In other cases the benefits a gig worker receives may depend on where they live. In California, for example, state lawmakers sought to require companies that employ drivers through apps to classify them as employees in order to get minimum wage and benefits .A ballot measure, Proposition 22, that passed in November keeps rideshare and related gig workers classified as independent contractors, but the legal battle over that measure continues in court.
Both Uber and DoorDash, which backed Proposition 22, say the majority of their drivers want to stay as independent contractors because of the flexibility and independence it provides, according to the companies.
And in a different approach, Uber has started offering support to its female drivers trying to get back into the workforce. After seeing the spike in women on the app this year, Uber partnered with Dress for Success to give drivers access to the organization’s coaching, networking and professional development services.
Some experts who question the sustainability of the gig economy for women say the onus still should not be on women to have to go outside the traditional labor market to make their careers work.
I would shift the responsibility from working women.
"I would shift the responsibility from working women and put it towards policymakers, business leaders, people in positions of power to change things," said Steward. "To recognize that we don't have enough good jobs, and we don't have enough jobs that allows people to balance different commitments in life and we don't have a basic care infrastructure that provides and values caretaking."
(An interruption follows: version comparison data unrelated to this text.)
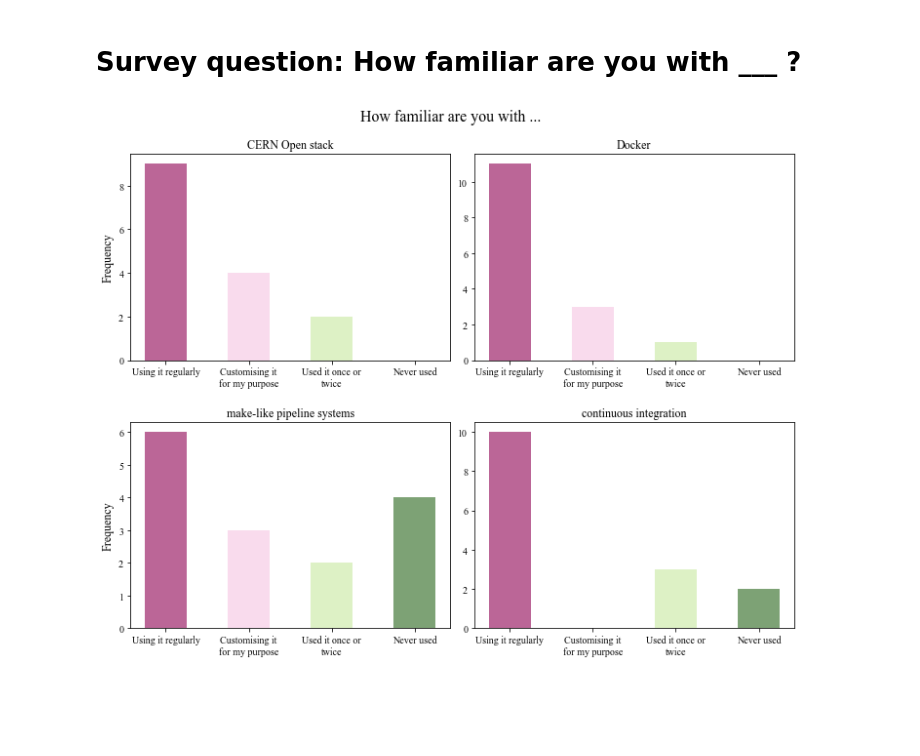
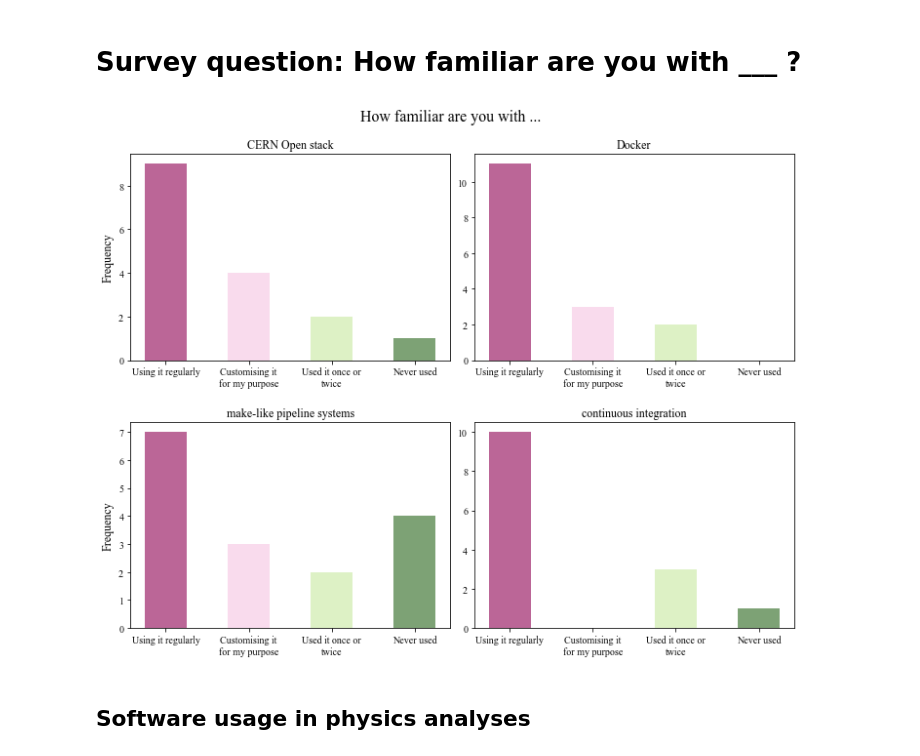
Before and after one commit to atrisovic/thesis-plots, a Jupyter notebook: lhcb-survey-results-2017.ipynb, the cells around one changed output. Drawn from its saved outputs; the diff is of its cells as text; code cells hidden in the pictures; blank space fills up the shorter version.

```diff
--- a/lhcb-survey-results-2017.ipynb
+++ b/lhcb-survey-results-2017.ipynb
@@ -69,35 +69,37 @@ bar_width = 0.5
 opacity = 0.6
 fontsize = 12
 col = plt.cm.PiYG(np.linspace(0,1,4))
 
 # first box
-ax1.bar(y_pos, (9, 4, 2, 0), bar_width, alpha=opacity, align='center', color=col)
+ax1.bar(y_pos, (9, 4, 2, 1), bar_width, alpha=opacity, align='center', color=col)
 ax1.set_ylabel('Frequency', fontsize=fontsize)
 ax1.set_title('CERN Open stack', fontsize=fontsize)
 ax1.set_xticks(y_pos)
 ax1.set_xticklabels(options, rotation=0)
 
 # second
 ax2.set_title("Docker")
-ax2.bar(y_pos, (11, 3, 1, 0), bar_width, alpha=opacity, align='center', color=col)
+ax2.bar(y_pos, (11, 3, 2, 0), bar_width, alpha=opacity, align='center', color=col)
 ax2.set_xticks(y_pos)
 ax2.set_xticklabels(options, rotation=0)
 
 # third
 ax3.set_ylabel('Frequency', fontsize=fontsize)
 ax3.set_title("make-like pipeline systems")
-ax3.bar(y_pos, (6, 3, 2, 4), bar_width, alpha=opacity, align='center', color=col)
+ax3.bar(y_pos, (7, 3, 2, 4), bar_width, alpha=opacity, align='center', color=col)
 ax3.set_xticks(y_pos)
 ax3.set_xticklabels(options, rotation=0)
 
 # forth
 ax4.set_title("continuous integration")
-ax4.bar(y_pos, (10,0,3,2), bar_width, alpha=opacity, align='center', color=col)
+ax4.bar(y_pos, (10,0,3,1), bar_width, alpha=opacity, align='center', color=col)
 ax4.set_xticks(y_pos)
 ax4.set_xticklabels(options, rotation=0)
 
 fig.tight_layout(pad=0.4, w_pad=0.5, h_pad=2.5)
 fig.subplots_adjust(top=0.9)
 plt.show()
 # %% [output]
-[figure, old version]
+[figure, new version]
+# %% [markdown]
+## Software usage in physics analyses
```
Also changed, not shown: parts of 2 cells of this notebook, 3 other files.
"If we address those problems, then women will not be in a position of needing to find any means of earning a little bit of extra income at the hours that work for them as they balance so many different things in their lives," she said.